DESCRIPTION OF THE TASK:
Find and copy each line in the material below where the string "Button" occurs.

INPUT FOR THIS TASK:
○ ○ ○ ○ ○
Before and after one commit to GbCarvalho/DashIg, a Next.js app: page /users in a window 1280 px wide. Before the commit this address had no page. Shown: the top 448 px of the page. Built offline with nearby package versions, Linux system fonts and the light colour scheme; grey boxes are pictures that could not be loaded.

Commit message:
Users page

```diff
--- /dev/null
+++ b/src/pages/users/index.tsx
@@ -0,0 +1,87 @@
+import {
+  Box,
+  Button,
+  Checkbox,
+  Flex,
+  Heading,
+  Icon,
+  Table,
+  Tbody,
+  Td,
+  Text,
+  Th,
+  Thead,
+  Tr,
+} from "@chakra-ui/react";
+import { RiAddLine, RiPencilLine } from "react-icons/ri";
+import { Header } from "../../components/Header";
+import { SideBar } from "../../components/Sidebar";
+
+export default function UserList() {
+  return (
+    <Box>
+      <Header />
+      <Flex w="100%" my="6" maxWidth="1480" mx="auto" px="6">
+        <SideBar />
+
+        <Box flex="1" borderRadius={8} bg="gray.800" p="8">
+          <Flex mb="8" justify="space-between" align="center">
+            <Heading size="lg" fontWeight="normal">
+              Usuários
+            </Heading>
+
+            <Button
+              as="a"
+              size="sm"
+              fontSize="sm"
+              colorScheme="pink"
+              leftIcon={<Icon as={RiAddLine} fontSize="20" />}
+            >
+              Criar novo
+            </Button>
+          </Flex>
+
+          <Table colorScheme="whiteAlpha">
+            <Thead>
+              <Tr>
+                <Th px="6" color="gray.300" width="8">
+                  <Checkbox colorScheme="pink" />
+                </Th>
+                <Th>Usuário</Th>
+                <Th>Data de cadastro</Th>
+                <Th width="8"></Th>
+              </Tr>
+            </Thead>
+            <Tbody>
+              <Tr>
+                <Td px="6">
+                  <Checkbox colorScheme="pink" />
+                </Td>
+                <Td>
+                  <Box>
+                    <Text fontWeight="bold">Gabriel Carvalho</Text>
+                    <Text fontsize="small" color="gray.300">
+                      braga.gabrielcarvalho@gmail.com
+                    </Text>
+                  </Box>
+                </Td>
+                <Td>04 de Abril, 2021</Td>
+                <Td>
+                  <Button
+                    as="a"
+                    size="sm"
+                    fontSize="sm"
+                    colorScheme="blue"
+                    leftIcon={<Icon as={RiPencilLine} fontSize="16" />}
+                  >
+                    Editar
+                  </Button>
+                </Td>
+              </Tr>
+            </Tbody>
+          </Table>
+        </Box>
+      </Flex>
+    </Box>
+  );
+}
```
○ ○ ○ ○ ○
WRITTEN SOLUTION:
+  Button,
+            <Button
+            </Button>
+                  <Button
+                  </Button>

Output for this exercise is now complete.